A US Navy ship has sailed close to artificial islands built by China in the disputed waters of the South China Sea, US defence officials have said.
Guided-missile destroyer USS Lassen breached the 12-nautical mile zone China claims around Subi and Mischief reefs in the Spratly archipelago.
The freedom of navigation operation represents a serious challenge to China's territorial claims.
The foreign ministry in Beijing condemned it as "illegal".
In a statement, ministry spokesman Lu Kang described the operation as a "threat to China's sovereignty", adding that Beijing would "resolutely respond to any country's deliberately provocative actions".
US Defence Department spokesman Commander Bill Urban said earlier that "the United States is conducting routine operations in the South China Sea in accordance with international law".
China claims most of the South and East China seas. Other countries in South East Asia have competing claims for the Spratly Islands, Paracel Islands and Scarborough Shoal, which are thought to have resource-rich waters around them.
The reefs, which were submerged, were turned into islands by China by a massive dredging project which began in late 2013.
China says this work is legal and in a meeting with US President Barack Obama last month in Washington, President Xi Jinping said China had "no intention to militarise" the islands.
But Washington believes Beijing is constructing military facilities, designed to reinforce its disputed claim to most of the region - a major shipping zone.
What is Freedom of Navigation?
The US Freedom of Navigation programme challenges what it deems to be "excessive claims" to the world's oceans and airspace.
It was developed to promote international adherence to the UN Convention on the Law of the Sea, even though the US has not formally ratified the treaty.
In 2013 and 2014, the US conducted Freedom of Navigation operations of different kinds against China, Malaysia, the Philippines, Taiwan, and Vietnam - each of whom occupies territory in the South China Sea.

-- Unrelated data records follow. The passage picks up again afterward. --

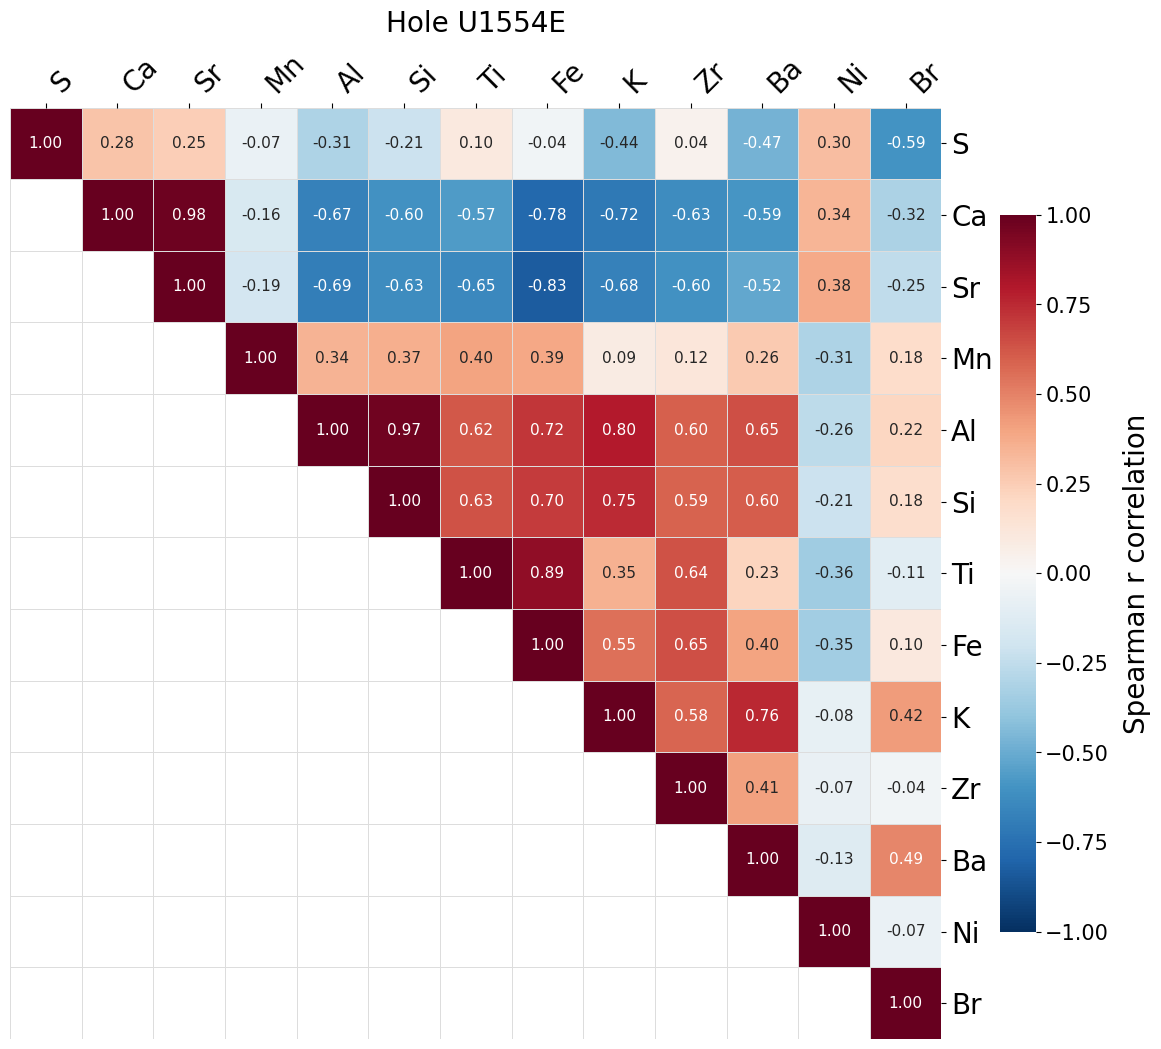
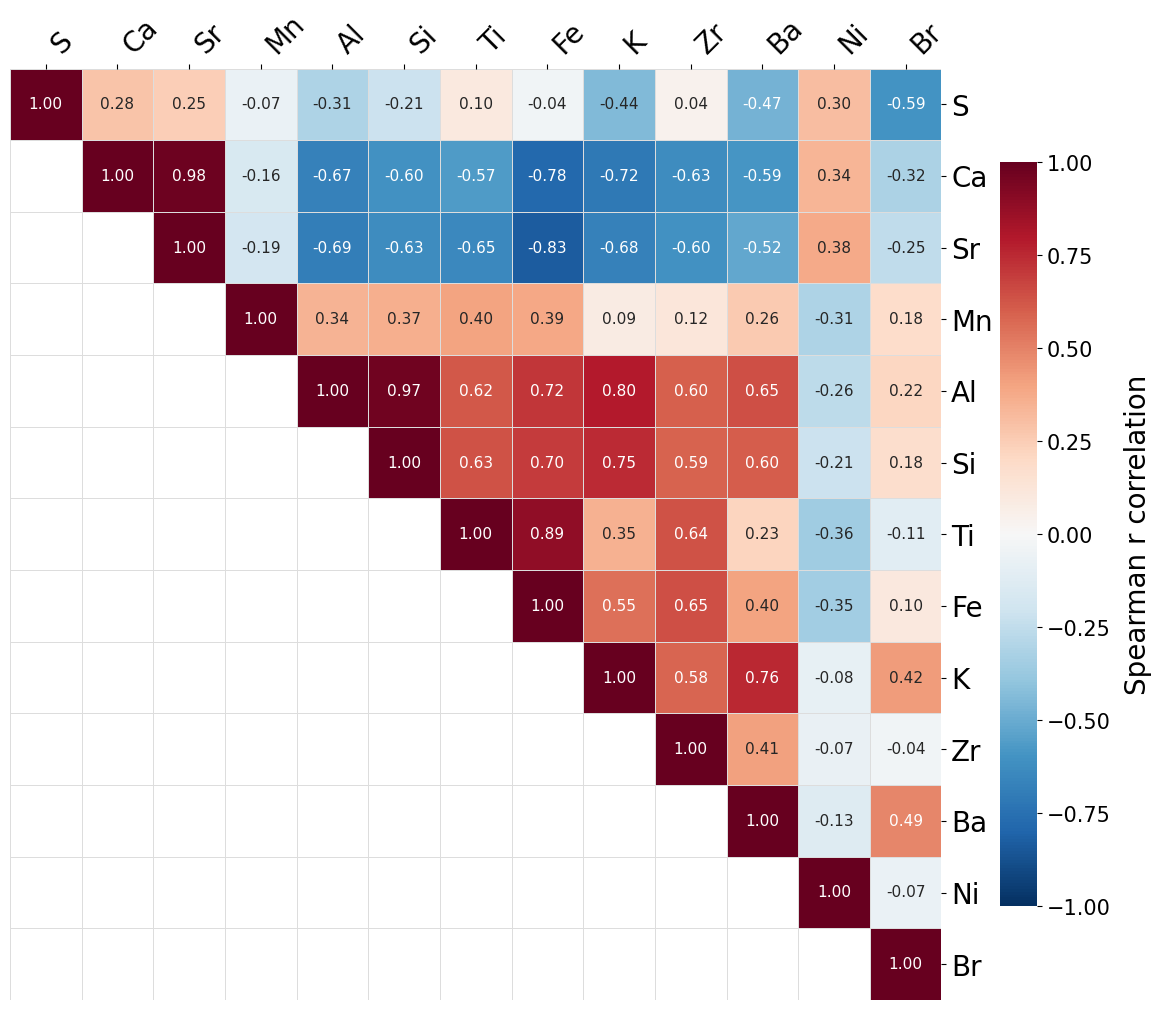
Unified diff of the notebook cell whose output changed from the first chart to the second:
--- before
+++ after
@@ -43,5 +43,5 @@
             ax=ax)
 
-ax.set_title('Hole U1554E', fontsize=20, pad=12)
+# ax.set_title('Hole U1554E', fontsize=20, pad=12)
 ax.set_xticklabels(ax.get_xticklabels(), rotation=45, ha='left', fontsize=20)
 ax.set_yticklabels(ax.get_yticklabels(), rotation=0, fontsize=20)
@@ -53,4 +53,8 @@
 cbar.set_label('Spearman r correlation', fontsize=20, labelpad=10)
 
+# ── save figure ────────────────────────────────────────────────────────────────
+fig.savefig('figures/U1554/U1554_spearman_HoleE.png',
+            dpi=300, bbox_inches='tight')
+
 plt.tight_layout()
 plt.show()

Commit: save high res figs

International maritime law allows countries to claim ownership of the 12-nautical mile area surrounding natural islands but does not allow nations to claim ownership of submerged features that have been raised by human intervention.
US Defence Secretary Ash Carter had previously signalled plans for the sail-by, saying the US would "fly, sail and operate wherever international law allows".
A senior US defence official told Reuters news agency the warship began its mission early on Tuesday local time near the reefs and would spend several hours there.
The USS Lassen was expected to be accompanied by a US Navy P-8A surveillance plane and a P-3 surveillance plane, according to the unnamed official, speaking to US media.
Additional patrols could follow in the coming weeks, the official added.
- The ship is an Arleigh Burke class missile destroyer, which the US Navy says is among the most powerful destroyers ever built.
- It is 155m (509ft) long with a displacement of 9,145 tons (8,300 tonnes) when fully loaded.
- Crewed by a staff of about 330.
- It carries two Seahawk helicopters and uses the Aegis defence system.
- Weapons include Tomahawk missiles, RUM-139 Asroc anti-submarine missiles and surface-to-air missiles.